Brazilian President Luiz Inácio Lula da Silva was among the five world leaders along with Obama who negotiated the final version of the Copenhagen Accord. That political agreement recorded the emission pledges of all major emitting countries as well as the complementary promise of mobilizing $100 billion annually by 2020. What role that document should play in the future has been a separate point of contention in the talks.
Figueiredo sidestepped a question about whether he wants to see the Copenhagen Accord form the basis of a new treaty, saying yesterday he hopes "this same spirit of understanding and even the elements of high-level understanding and consensus could be translated into concrete actions."
"Yes," he said, "we hope that this political understanding is not lost and that we can use elements of what was agreed to by those heads of state in government in Copenhagen, that we can use that in drafting the decisions that we are going to take in Cancun."
Jake Schmidt, international policy director for the Natural Resources Defense Council, said the key from Cancun will be agreements on issues like transparency, deforestation, technology transfer and financing that lead to some concrete implementation steps.

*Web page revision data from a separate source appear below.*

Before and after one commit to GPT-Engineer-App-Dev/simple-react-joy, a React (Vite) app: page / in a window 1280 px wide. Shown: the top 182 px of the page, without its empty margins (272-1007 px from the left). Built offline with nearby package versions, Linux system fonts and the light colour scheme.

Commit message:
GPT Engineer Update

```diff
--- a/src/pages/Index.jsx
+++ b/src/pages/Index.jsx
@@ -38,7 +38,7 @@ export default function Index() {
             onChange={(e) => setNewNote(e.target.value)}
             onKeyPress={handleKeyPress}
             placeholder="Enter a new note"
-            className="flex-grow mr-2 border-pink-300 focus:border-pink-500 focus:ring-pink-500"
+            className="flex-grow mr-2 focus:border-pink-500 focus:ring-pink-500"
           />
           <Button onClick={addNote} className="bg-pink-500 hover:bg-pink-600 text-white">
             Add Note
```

That, he said, would be "a clear signal that we are going to have a system that looks at robustly what countries are doing over time, and that we're going to have international scrutiny over that."